- [WHAT NEEDS TO BE DONE] Each of the entries below should be written out exactly as it reads.

(Itemized modification records)
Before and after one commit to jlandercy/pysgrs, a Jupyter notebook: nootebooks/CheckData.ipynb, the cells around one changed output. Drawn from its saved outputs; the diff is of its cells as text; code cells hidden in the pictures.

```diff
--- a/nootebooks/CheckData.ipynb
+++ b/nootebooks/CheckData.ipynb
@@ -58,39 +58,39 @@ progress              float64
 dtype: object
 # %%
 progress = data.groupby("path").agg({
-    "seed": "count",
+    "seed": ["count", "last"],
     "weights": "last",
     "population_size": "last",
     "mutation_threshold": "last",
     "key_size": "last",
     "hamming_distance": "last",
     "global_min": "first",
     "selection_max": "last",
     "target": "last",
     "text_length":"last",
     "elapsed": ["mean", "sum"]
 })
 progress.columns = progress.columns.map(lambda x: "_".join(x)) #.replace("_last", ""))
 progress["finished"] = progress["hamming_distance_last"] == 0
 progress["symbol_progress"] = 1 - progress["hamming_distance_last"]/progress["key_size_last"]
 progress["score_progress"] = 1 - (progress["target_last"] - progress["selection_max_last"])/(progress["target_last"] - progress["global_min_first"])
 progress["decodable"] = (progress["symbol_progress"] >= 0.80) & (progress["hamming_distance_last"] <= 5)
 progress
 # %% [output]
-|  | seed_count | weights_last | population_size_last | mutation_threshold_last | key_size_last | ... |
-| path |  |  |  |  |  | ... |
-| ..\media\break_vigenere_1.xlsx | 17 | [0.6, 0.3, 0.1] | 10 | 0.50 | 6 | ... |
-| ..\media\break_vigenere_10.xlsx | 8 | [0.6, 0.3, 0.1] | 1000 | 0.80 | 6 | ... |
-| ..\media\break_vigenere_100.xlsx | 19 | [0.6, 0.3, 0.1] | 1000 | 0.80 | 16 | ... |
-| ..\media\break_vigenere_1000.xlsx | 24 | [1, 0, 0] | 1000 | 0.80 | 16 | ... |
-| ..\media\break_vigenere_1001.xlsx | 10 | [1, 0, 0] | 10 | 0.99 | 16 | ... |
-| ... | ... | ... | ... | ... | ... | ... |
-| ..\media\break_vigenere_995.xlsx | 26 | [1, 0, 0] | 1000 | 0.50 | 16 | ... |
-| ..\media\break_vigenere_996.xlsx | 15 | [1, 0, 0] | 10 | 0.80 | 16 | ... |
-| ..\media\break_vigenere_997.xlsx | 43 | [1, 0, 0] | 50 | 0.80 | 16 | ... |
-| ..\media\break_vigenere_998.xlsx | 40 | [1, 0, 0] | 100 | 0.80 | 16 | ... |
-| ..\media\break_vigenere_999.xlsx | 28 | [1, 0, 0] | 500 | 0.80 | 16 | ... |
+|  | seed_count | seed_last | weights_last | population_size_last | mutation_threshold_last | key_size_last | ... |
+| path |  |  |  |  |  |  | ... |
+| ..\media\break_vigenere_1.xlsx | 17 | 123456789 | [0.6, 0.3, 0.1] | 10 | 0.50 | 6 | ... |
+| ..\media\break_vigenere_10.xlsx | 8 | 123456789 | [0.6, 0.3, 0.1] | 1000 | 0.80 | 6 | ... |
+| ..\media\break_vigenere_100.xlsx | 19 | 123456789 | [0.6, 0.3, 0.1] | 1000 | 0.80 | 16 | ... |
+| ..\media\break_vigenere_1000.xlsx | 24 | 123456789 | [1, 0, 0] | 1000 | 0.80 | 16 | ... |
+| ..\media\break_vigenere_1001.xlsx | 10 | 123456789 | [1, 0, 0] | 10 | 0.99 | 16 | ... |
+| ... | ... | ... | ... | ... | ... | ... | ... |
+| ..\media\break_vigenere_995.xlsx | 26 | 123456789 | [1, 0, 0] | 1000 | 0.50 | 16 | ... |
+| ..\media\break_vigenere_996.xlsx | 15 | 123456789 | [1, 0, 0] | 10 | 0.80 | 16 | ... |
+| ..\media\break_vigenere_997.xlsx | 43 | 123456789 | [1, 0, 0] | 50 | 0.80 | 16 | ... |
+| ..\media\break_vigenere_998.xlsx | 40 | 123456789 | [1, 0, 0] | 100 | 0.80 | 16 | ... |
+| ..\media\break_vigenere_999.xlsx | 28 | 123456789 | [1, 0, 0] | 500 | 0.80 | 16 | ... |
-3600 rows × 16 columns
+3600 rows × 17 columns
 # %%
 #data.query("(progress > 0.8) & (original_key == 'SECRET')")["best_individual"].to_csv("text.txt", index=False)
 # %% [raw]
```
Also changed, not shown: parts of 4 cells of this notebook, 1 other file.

- [ANSWER BELOW]
Before and after one commit to jlandercy/pysgrs, a Jupyter notebook: nootebooks/CheckData.ipynb, the cells around one changed output. Drawn from its saved outputs; the diff is of its cells as text; code cells hidden in the pictures.

```diff
--- a/nootebooks/CheckData.ipynb
+++ b/nootebooks/CheckData.ipynb
@@ -58,39 +58,39 @@ progress              float64
 dtype: object
 # %%
 progress = data.groupby("path").agg({
-    "seed": "count",
+    "seed": ["count", "last"],
     "weights": "last",
     "population_size": "last",
     "mutation_threshold": "last",
     "key_size": "last",
     "hamming_distance": "last",
     "global_min": "first",
     "selection_max": "last",
     "target": "last",
     "text_length":"last",
     "elapsed": ["mean", "sum"]
 })
 progress.columns = progress.columns.map(lambda x: "_".join(x)) #.replace("_last", ""))
 progress["finished"] = progress["hamming_distance_last"] == 0
 progress["symbol_progress"] = 1 - progress["hamming_distance_last"]/progress["key_size_last"]
 progress["score_progress"] = 1 - (progress["target_last"] - progress["selection_max_last"])/(progress["target_last"] - progress["global_min_first"])
 progress["decodable"] = (progress["symbol_progress"] >= 0.80) & (progress["hamming_distance_last"] <= 5)
 progress
 # %% [output]
-|  | seed_count | weights_last | population_size_last | mutation_threshold_last | key_size_last | ... |
-| path |  |  |  |  |  | ... |
-| ..\media\break_vigenere_1.xlsx | 17 | [0.6, 0.3, 0.1] | 10 | 0.50 | 6 | ... |
-| ..\media\break_vigenere_10.xlsx | 8 | [0.6, 0.3, 0.1] | 1000 | 0.80 | 6 | ... |
-| ..\media\break_vigenere_100.xlsx | 19 | [0.6, 0.3, 0.1] | 1000 | 0.80 | 16 | ... |
-| ..\media\break_vigenere_1000.xlsx | 24 | [1, 0, 0] | 1000 | 0.80 | 16 | ... |
-| ..\media\break_vigenere_1001.xlsx | 10 | [1, 0, 0] | 10 | 0.99 | 16 | ... |
-| ... | ... | ... | ... | ... | ... | ... |
-| ..\media\break_vigenere_995.xlsx | 26 | [1, 0, 0] | 1000 | 0.50 | 16 | ... |
-| ..\media\break_vigenere_996.xlsx | 15 | [1, 0, 0] | 10 | 0.80 | 16 | ... |
-| ..\media\break_vigenere_997.xlsx | 43 | [1, 0, 0] | 50 | 0.80 | 16 | ... |
-| ..\media\break_vigenere_998.xlsx | 40 | [1, 0, 0] | 100 | 0.80 | 16 | ... |
-| ..\media\break_vigenere_999.xlsx | 28 | [1, 0, 0] | 500 | 0.80 | 16 | ... |
+|  | seed_count | seed_last | weights_last | population_size_last | mutation_threshold_last | key_size_last | ... |
+| path |  |  |  |  |  |  | ... |
+| ..\media\break_vigenere_1.xlsx | 17 | 123456789 | [0.6, 0.3, 0.1] | 10 | 0.50 | 6 | ... |
+| ..\media\break_vigenere_10.xlsx | 8 | 123456789 | [0.6, 0.3, 0.1] | 1000 | 0.80 | 6 | ... |
+| ..\media\break_vigenere_100.xlsx | 19 | 123456789 | [0.6, 0.3, 0.1] | 1000 | 0.80 | 16 | ... |
+| ..\media\break_vigenere_1000.xlsx | 24 | 123456789 | [1, 0, 0] | 1000 | 0.80 | 16 | ... |
+| ..\media\break_vigenere_1001.xlsx | 10 | 123456789 | [1, 0, 0] | 10 | 0.99 | 16 | ... |
+| ... | ... | ... | ... | ... | ... | ... | ... |
+| ..\media\break_vigenere_995.xlsx | 26 | 123456789 | [1, 0, 0] | 1000 | 0.50 | 16 | ... |
+| ..\media\break_vigenere_996.xlsx | 15 | 123456789 | [1, 0, 0] | 10 | 0.80 | 16 | ... |
+| ..\media\break_vigenere_997.xlsx | 43 | 123456789 | [1, 0, 0] | 50 | 0.80 | 16 | ... |
+| ..\media\break_vigenere_998.xlsx | 40 | 123456789 | [1, 0, 0] | 100 | 0.80 | 16 | ... |
+| ..\media\break_vigenere_999.xlsx | 28 | 123456789 | [1, 0, 0] | 500 | 0.80 | 16 | ... |
-3600 rows × 16 columns
+3600 rows × 17 columns
 # %%
 #data.query("(progress > 0.8) & (original_key == 'SECRET')")["best_individual"].to_csv("text.txt", index=False)
 # %% [raw]
```
Also changed, not shown: parts of 4 cells of this notebook, 1 other file.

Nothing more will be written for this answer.